The Department of Defense is still
trying to solve the problem of intelligence bureaucracies that, by their very
size and complexity, delay the delivery of needed information to the troops.
This problem can be explained by the work of British historian C. Northcote
Parkinson, who noted the counterproductive behavior of government
bureaucracies. But it has also been noticed that one of the most oppressive
bureaucracies, Soviet Union, managed to create an intelligence organization
that was, in many ways, superior to the American one.
The Soviets, like any industrialized economy, were
prey to the desire of bureaucrats to centralize power. But they still managed
to create one of the most effective espionage networks in history. Noting that,
U.S. intel establishment should have worked harder on their HUMINT (human
intelligence, or spies) capabilities. While the Soviet superiority in that area
was attributed largely to inferiority in the technical area, one can also make
the case that a police state simply has an easier time of it in developing and
using HUMINT assets. In a democracy, the side effects of HUMINT scare the bureaucrats
who, above all, are about self-preservation.
Fear of unpleasant (in the media) side effects
continues to limit the American use of spies, and human "assets" in general.
Enemies who don't care about bad press, or don't get tagged by the media for
nasty behavior (leftist terrorists tend to get a pass) have a big advantage
when it comes to spying.

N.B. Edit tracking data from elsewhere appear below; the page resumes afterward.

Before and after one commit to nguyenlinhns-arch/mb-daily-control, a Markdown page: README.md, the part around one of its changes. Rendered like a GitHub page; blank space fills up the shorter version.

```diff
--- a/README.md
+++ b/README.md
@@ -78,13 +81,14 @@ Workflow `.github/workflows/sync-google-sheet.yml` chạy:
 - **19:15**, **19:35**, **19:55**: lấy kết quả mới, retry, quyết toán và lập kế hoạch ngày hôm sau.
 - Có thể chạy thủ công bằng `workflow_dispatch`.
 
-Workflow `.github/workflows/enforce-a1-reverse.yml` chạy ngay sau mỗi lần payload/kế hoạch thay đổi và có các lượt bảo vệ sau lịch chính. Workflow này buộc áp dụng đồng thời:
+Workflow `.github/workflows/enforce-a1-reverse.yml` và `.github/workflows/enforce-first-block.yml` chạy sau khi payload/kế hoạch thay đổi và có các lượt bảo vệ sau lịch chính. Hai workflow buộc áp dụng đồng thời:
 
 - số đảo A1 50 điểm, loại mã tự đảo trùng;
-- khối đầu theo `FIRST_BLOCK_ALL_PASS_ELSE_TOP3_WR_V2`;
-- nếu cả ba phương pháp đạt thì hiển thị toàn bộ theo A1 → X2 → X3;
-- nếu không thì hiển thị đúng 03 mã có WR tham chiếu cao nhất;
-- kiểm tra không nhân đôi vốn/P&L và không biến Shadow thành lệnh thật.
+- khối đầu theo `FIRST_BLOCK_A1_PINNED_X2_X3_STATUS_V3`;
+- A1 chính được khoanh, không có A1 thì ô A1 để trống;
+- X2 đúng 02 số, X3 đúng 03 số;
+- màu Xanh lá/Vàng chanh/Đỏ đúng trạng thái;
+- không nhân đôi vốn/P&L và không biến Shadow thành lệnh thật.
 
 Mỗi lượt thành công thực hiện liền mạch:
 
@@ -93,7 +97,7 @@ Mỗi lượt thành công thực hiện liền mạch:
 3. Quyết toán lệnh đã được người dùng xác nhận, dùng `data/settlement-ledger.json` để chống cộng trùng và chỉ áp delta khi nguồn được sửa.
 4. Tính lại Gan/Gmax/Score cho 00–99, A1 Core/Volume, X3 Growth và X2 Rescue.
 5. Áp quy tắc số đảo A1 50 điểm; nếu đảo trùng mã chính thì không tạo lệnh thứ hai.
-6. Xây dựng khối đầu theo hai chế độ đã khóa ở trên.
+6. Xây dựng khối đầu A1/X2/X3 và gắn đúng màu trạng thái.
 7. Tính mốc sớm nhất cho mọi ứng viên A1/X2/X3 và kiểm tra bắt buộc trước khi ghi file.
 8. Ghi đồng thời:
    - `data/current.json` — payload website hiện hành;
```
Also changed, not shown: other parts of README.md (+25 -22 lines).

This often involves using violence, or threats of
violence, to recruit agents, and similar nasty business when dealing with your